Hymowitz: So, I'll just hammer away at that education piece because I think it's so important. We have a lot of evidence that boys are falling behind in school even as they get there. They arrive and their language skills aren't as strong as girls, their small motor skills; girls are very good students and they sit still and they do their work and the boys, it's just very different for them. I think we really--I'm not going to go so far as to say we need to think about single sex schools, though we probably should. But I would say that there has to be more attention paid to the needs of boys, particularly boys who are not getting, at home, the kind of very verbal very mission-oriented parenting that our kids are getting. So, you need schools that also are going to provide the kind of structure and discipline that a lot of boys are not getting at home. The other thing I've noticed in the really good schools that I've been to; a sense of hope--you can be something. When I did an article a couple of months ago on vocational school, trade school, outside Philadelphia that was a big cause of the success of the kids. They felt like wow i can actually be something that would bring in these guys who started companies. Who were carpenters who started companies and the kids were like "me? I could do that?" That kind of thing really changes your mindset. It makes you have an idea that really, not just that you fit in, but that you can actually do something worthwhile.

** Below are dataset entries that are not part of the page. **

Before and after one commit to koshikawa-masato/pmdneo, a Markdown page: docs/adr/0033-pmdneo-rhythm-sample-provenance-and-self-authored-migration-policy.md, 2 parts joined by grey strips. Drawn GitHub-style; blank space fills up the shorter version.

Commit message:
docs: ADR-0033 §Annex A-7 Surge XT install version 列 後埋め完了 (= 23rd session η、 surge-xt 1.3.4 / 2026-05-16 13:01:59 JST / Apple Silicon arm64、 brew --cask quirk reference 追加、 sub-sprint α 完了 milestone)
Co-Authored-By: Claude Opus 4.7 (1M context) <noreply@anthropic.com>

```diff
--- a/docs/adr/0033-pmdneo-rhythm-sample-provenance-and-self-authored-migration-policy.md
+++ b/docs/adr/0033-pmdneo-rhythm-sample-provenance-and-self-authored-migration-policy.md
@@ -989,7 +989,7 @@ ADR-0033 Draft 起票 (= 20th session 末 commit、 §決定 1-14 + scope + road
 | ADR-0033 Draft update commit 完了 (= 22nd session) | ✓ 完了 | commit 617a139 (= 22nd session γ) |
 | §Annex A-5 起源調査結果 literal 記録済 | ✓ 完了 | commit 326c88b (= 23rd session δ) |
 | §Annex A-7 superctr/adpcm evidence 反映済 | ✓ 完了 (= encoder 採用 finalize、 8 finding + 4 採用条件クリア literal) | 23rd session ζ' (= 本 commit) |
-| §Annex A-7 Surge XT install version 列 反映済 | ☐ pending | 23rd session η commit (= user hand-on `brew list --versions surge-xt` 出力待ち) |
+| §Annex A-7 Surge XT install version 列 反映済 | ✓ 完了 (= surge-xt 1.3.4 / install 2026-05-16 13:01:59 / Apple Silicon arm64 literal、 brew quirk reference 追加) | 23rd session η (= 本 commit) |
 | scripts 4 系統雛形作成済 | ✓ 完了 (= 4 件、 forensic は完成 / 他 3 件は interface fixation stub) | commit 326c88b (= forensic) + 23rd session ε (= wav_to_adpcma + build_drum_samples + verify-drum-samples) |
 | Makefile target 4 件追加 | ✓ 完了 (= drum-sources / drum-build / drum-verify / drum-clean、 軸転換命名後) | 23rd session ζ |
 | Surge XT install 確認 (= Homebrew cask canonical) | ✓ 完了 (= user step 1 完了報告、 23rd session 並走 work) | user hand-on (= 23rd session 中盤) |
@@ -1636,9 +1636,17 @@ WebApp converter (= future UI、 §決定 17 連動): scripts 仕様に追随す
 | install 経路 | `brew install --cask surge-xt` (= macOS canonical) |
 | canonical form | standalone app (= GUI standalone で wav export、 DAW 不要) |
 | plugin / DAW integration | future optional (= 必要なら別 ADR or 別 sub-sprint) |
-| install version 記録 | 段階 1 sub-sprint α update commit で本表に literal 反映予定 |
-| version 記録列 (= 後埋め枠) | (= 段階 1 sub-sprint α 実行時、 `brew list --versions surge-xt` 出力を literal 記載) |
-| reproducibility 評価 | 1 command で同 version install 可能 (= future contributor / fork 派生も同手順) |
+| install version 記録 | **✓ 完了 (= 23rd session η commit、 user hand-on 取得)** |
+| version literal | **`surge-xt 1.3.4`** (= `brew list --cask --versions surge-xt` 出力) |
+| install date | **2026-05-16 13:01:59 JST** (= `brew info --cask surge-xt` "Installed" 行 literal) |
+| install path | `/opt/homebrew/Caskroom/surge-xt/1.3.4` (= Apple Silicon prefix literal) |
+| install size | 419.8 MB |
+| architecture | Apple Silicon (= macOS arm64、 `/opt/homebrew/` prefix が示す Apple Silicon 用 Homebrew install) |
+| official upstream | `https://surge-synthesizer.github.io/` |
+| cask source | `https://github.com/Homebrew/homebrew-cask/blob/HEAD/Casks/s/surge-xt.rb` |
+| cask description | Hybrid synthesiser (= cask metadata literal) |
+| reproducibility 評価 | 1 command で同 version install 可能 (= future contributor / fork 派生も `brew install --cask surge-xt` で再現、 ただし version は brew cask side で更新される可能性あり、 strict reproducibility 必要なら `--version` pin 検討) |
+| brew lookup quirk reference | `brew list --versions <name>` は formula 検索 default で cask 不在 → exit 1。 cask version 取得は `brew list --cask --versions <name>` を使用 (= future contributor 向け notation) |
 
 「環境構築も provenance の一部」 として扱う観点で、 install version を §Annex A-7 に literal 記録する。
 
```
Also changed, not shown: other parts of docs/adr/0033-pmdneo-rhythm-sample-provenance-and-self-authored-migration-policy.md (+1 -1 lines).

Winship: Absolutely! I think we're running out of time. I did want to mention and encourage our listeners to check out, as well, a study that Brad referenced in his testimony by the famous Raj Chetty who has this really interesting finding about the importance of being in a community where there are a lot of married couples rather than single parent families. It's such a neat finding that, I'm probably going to get this wrong, but he essentially find that if you're an African-American boy living in a neighborhood with more married black fathers, your mobility is better. That's not true if you're an African-American girl or if you're a white boy, so it's this sort of finding that's so specific and it makes such sense in the ways we think; that communities are important for kids, that's a really important point as well. Sadly, my producers are giving me the hook. So we're going to have to close. Thank you Kay and Brad, I know it's exhausting to testify and then come to do a little bit of a wind-down. Hopefully it's the best part of your day.
Hymowtiz: (Laughter) Absolutely.
Winship: Thanks for joining us! We'll be back after our next hearing. Until then, you can follow our work at jec.senate.gov/republicans also subscribe to this podcast on Apple podcasts or wherever you're listening today and be sure to rate this episode and leave us a review. This is Scott Winship, Executive Director of the Joint Economic Committee, thanks for joining us, stay classy!